The Silos Maintenance Facility will house and maintain the machinery that will get the waste out of two of the oldest plants on the site: the Magnox Swarf Storage Silo and the Pile Fuel Cladding Silo. Both contain irradiated waste from nuclear fuel.
The £250 million project has taken nine years to build. Sellafield, Balfour Beatty and Cavendish Nuclear, working together to deliver design, construct, install and test of the facility.
The building is a workshop to maintain powered plant that contains radioactive waste emptied from the Magnox Swarf Storage Silo, over the 25-year programme to remove that waste.
It will also support equipment used to empty the Pile Fuel Cladding Silo, which was originally designed to be permanently sealed.
Sellafield explains that the Pile Fuel Cladding Silo retrieval equipment was lifted into place on top of a modern ‘superstructure’ built on the side of the building in nine large modules. Waste retrieval trials are expected to begin later this year, moving into larger scale waste removal in 2020.
The Pile Fuel Cladding Silo was built in the 1950s when the site’s purpose was to make material for nuclear weapons. In 2016, Sellafield reports that six holes were cut into the side of the silo, the first breaking of the structure since it was built. Six giant steel doors were then installed.
To remove the waste, a crane grabber will reach through a hole, scoop up waste, deposit the waste in a special metal box for storage in another facility currently being built.

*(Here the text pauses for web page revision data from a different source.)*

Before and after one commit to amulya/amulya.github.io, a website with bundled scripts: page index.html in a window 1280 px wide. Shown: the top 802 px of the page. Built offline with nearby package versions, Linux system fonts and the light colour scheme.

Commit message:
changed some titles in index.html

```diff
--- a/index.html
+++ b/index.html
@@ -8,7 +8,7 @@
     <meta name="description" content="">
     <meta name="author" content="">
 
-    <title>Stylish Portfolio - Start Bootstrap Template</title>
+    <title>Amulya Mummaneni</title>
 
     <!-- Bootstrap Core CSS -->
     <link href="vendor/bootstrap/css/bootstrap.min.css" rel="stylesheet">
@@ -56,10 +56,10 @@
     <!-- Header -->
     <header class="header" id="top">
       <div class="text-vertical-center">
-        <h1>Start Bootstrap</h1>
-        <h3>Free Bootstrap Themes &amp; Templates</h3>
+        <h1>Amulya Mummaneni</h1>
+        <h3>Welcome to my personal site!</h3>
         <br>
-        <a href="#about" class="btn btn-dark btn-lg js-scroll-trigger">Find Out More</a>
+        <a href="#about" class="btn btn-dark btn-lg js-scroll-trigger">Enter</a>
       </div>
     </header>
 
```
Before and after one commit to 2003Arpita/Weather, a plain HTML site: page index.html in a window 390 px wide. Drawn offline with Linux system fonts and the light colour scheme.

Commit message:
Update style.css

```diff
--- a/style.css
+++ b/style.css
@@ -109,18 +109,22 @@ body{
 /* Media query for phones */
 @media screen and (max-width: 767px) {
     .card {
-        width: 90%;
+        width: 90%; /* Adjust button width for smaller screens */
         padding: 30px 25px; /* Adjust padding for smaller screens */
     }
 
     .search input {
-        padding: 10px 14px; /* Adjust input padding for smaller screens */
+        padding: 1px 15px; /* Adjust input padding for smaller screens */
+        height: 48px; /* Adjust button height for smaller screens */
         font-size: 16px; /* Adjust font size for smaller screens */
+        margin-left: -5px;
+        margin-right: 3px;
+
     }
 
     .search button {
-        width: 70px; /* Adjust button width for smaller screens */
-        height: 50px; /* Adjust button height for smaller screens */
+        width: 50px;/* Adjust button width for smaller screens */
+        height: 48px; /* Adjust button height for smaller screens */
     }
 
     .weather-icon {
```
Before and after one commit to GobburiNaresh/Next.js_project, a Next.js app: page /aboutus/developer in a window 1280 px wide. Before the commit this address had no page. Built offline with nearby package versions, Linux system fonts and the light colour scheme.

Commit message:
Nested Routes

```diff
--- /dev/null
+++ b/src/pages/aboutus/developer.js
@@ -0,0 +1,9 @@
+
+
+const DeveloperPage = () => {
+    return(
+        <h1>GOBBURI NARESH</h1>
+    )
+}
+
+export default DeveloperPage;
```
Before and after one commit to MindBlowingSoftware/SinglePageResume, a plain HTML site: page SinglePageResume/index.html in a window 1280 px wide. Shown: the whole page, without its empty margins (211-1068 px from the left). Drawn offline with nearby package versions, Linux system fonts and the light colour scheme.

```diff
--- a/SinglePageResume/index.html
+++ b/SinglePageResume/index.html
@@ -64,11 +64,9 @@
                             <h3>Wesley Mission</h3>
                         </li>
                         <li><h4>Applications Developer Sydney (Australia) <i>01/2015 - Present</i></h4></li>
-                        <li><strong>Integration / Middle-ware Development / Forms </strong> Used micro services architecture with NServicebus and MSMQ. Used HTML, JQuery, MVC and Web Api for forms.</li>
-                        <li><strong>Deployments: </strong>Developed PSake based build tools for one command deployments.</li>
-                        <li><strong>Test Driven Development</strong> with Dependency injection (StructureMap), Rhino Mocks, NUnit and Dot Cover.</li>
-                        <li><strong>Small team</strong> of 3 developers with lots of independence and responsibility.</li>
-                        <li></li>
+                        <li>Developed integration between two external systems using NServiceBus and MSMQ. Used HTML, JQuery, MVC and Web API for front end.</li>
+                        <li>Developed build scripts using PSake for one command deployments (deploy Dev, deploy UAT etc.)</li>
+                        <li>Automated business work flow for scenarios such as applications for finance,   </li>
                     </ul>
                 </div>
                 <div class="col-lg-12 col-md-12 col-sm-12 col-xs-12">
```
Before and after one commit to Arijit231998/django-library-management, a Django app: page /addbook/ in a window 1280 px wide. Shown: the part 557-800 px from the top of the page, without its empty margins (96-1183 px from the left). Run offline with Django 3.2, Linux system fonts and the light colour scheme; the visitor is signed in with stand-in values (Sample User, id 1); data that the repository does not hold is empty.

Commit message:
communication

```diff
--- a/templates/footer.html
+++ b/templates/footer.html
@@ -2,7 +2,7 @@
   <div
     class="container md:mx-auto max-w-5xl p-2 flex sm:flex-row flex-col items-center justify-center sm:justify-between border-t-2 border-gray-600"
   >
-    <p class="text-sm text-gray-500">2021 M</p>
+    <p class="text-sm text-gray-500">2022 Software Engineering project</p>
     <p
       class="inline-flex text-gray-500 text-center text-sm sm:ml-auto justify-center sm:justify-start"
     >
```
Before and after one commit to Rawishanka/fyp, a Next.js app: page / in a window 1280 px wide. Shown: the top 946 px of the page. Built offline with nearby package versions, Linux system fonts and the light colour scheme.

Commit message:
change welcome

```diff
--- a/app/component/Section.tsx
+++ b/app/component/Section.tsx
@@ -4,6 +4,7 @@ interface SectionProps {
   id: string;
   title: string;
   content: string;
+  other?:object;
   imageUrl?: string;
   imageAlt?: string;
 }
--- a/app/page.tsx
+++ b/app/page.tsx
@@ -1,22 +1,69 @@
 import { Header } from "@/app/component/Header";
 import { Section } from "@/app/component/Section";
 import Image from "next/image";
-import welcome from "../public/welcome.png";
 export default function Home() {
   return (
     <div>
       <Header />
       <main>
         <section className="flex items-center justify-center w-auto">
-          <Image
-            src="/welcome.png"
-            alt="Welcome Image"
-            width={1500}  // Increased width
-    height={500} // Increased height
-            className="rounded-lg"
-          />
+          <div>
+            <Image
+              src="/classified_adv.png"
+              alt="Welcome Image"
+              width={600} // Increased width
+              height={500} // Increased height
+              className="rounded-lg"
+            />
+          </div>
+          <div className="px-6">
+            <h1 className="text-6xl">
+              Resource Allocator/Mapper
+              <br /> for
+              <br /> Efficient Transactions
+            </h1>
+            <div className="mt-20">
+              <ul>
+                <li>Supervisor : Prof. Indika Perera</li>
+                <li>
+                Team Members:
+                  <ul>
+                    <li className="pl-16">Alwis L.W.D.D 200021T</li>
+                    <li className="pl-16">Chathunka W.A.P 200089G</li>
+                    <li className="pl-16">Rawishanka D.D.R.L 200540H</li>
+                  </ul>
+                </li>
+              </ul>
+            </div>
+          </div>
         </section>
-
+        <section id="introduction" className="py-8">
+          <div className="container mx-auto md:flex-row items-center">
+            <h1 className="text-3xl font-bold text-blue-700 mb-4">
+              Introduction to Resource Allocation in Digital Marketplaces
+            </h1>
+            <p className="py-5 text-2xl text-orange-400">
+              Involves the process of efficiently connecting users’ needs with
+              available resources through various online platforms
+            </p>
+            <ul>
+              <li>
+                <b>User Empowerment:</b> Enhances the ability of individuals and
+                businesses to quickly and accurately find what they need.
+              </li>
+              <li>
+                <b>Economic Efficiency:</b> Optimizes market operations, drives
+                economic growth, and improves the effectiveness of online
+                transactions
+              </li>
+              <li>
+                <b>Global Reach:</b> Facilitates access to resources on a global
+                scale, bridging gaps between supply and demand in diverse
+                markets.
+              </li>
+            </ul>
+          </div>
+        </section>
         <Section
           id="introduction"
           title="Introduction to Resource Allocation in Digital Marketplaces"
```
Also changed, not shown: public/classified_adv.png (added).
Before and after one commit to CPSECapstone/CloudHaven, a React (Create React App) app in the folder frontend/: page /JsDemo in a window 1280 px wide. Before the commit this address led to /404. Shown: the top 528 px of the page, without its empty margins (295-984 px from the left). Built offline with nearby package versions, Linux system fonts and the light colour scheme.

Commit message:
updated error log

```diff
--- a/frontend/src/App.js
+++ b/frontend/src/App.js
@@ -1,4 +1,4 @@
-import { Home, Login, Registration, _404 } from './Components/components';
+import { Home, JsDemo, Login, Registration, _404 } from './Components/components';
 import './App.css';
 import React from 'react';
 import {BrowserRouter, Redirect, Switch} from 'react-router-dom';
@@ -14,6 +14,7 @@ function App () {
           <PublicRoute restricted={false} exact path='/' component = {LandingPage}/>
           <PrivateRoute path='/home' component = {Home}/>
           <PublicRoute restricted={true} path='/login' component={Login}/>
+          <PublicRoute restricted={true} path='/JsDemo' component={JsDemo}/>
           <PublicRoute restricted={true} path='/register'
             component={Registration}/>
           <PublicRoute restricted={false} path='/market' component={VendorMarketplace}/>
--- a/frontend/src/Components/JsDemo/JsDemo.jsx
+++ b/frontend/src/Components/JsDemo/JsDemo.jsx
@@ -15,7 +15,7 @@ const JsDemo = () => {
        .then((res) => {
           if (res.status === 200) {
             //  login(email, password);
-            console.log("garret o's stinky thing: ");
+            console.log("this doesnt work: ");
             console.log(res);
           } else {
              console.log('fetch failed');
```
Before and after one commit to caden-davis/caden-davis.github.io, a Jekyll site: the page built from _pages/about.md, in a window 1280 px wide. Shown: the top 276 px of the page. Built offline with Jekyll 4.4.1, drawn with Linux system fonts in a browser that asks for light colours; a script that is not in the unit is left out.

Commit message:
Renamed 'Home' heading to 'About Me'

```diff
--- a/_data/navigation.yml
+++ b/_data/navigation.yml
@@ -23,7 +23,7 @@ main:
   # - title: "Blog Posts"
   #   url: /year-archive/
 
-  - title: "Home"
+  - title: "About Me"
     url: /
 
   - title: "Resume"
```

The work is being carried out in collaboration with Bechtel Cavendish Nuclear Solutions, a US-UK joint venture appointed to help design, manufacture, test and install the machinery needed to empty the silo. The equipment has been trialled at Rosyth, Scotland at a mock-up model of the silo.